When Sandra Myers started reminiscing about her track career in Kansas, her memories were blurry. Like staring at a faded photograph, she had to force her brain to remember those high school years in Little River.
It's been 31 years since Myers competed in the 1979 state track meet, 31 years since she set the Class 1A long jump record at 19 feet, 7 1/4 inches, 31 years since she finished her high school career with four first-place medals to add to the nine she had won her previous three years.
"It's kind of strange, trying to think back to all those things," said Myers, who has lived in Spain since she competed at Cal State Northridge. "There were some good times and very exciting races. My memory is very sketchy, though. I was only 15, 16, 17 years old."
Even so, Myers remembers the emotions well.
"Those were probably some of the most exciting parts of my track and field memories," said Myers, who grew up on a wheat farm. "We had some good times back then."
Myers still holds Class 1A records in the 200 meters (25.0 seconds) and 400 meters (56.5) and in the long jump — no Class 1A girl has leaped 19 feet since — but she also had plenty of thrilling moments in her international career.
Myers, who became a citizen of Spain after marrying weight lifter Javier Echarri from whom she is now divorced, competed in two Olympics for Spain.
She set an American record in the 400 hurdles at Northridge, won a gold medal in the 1991 European Championships, and at one point owned Spanish records in sprints from 60 to 400 meters, and the long jump, both indoors and outdoors.
Her first experience with track was as a 7-year-old after her physical education teacher suggested she compete in the Junior Olympics. Myers ran with older girls and finished last in the 50-yard dash.
"I think I was crying or whimpering and one of the teachers came over to me. 'Why on Earth did you run the entire race with your hands in your pockets?' " Myers recalled.
Myers, a music major in college, is a professor of music at the upper level conservatory in Salamanca, Spain. Music, specifically piano, has always been a vital part of Myers, but she often pushed it aside to focus on track.

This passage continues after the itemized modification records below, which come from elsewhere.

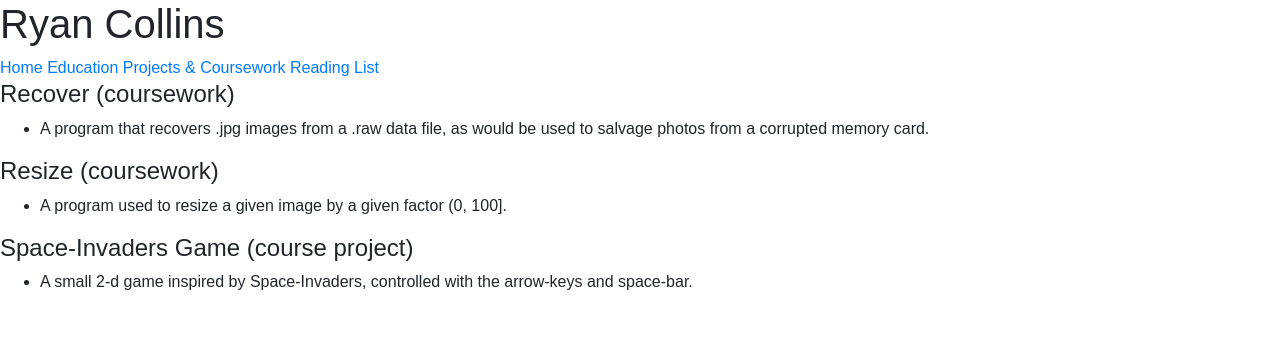
Repository: RyanMCollins/cs50
Page: pset5/homepage/projects.html
The author's editor kept a record of every edit. The page is drawn from the files as they stood at one moment, then again after the next edit.
The browser window is 1280 px wide. The pictures show the whole page.

Above is the page before.

After the next edit:
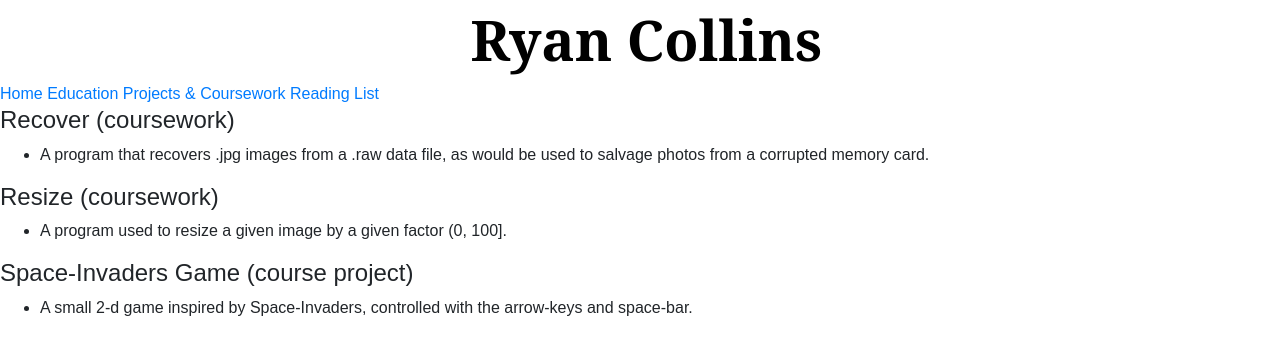
The edit:
--- a/pset5/homepage/projects.html
+++ b/pset5/homepage/projects.html
@@ -8,7 +8,7 @@
         <title>Homepage</title>
     </head>
     <body>
-        <h1>
+        <h1 id="site-title">
             Ryan Collins
         </h1>
         <div>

That work ethic came naturally.
"For most kids they go out for track and they'll start a couple weeks early to get ready to get conditioned," said Myers' father, Franklin. "She would never get out of condition. She did it the whole year."
She ran at least four miles on summer nights. She lifted weights during lunch period, and when the school was closed in the winter, she'd turn it into her workout area.
"When nobody was at the schoolhouse, she'd run up and down the hall," Franklin Myers said. "The hall was like a block long ... she'd run up and down those halls so she could keep in condition."
That dedication always impressed Little River football and girls basketball coach Shane Cordell, who coached Myers in her senior season.
"She was very dedicated in whatever she did, whether track or music or academics," he said."... She had the gifts plus the work ethic."
Though it's been years since Myers took an in-depth look at her high school career, she remembers the thrill of running on a Tartan — all-weather — track. She was used to running on dirt tracks, so she had long spikes on the bottom of her shoes that stabbed into the dirt.
"I don't know how we ran on them," Myers said with a quiet chuckle.
The state track meet brought a whole different atmosphere, too.
"You know your times will be quick, you know there's a big stadium out there with people watching you," said Myers, who has three daughters. "When you're very, very young, those are some pretty big responsibilities. People expected me to win.
"And so that is all probably magnified when you go to the Olympics. But that was the first experience with those big championships, the big high school state meet."
Myers doesn't remember being tested at the state meet.
"I never had any nervousness that I might not win," Myers said. "I was very sure about myself. On a 1A level, I really didn't have much competition. I had a good time with all those girls; we had a lot of fun.
"But I think it might have been more practical even to consider combining (the classes).... It might have been more exciting for the spectators to combine the four, five different classes."
As her father remembers, Myers raised her goals since everyone expected her to win.
"She wasn't satisfied unless she had a state record," he recalled recently.
Myers' greatest disappointment was not qualifying for the state meet in the long jump during her junior year.
Myers competed in four events at her 1978 regional, so she was going back and forth between semifinal running heats and long jump heats.
"Somehow I remember there was some confusion of what board I was supposed to jump from," she said. "I jumped from the wrong one and I didn't get to go to the state meet in my favorite event. I remember that clearly."
While the long jump had always been her favorite, the 400 was not. At all.
"It's always the most uncomfortable one because the last few meters are pretty tough," she said.
Early on, she had no desire to run the 400 when her junior high coach put her in the race.
The reason? She was convinced she'd lose.
"That was my first act of humility," she said. "It was long distance. My coach made me run this, and I did win the race. Later he laughed at me because I was so convinced that I wouldn't be able to win. His answer to me was, 'It might be good for you to not win.' It was probably true. I needed that."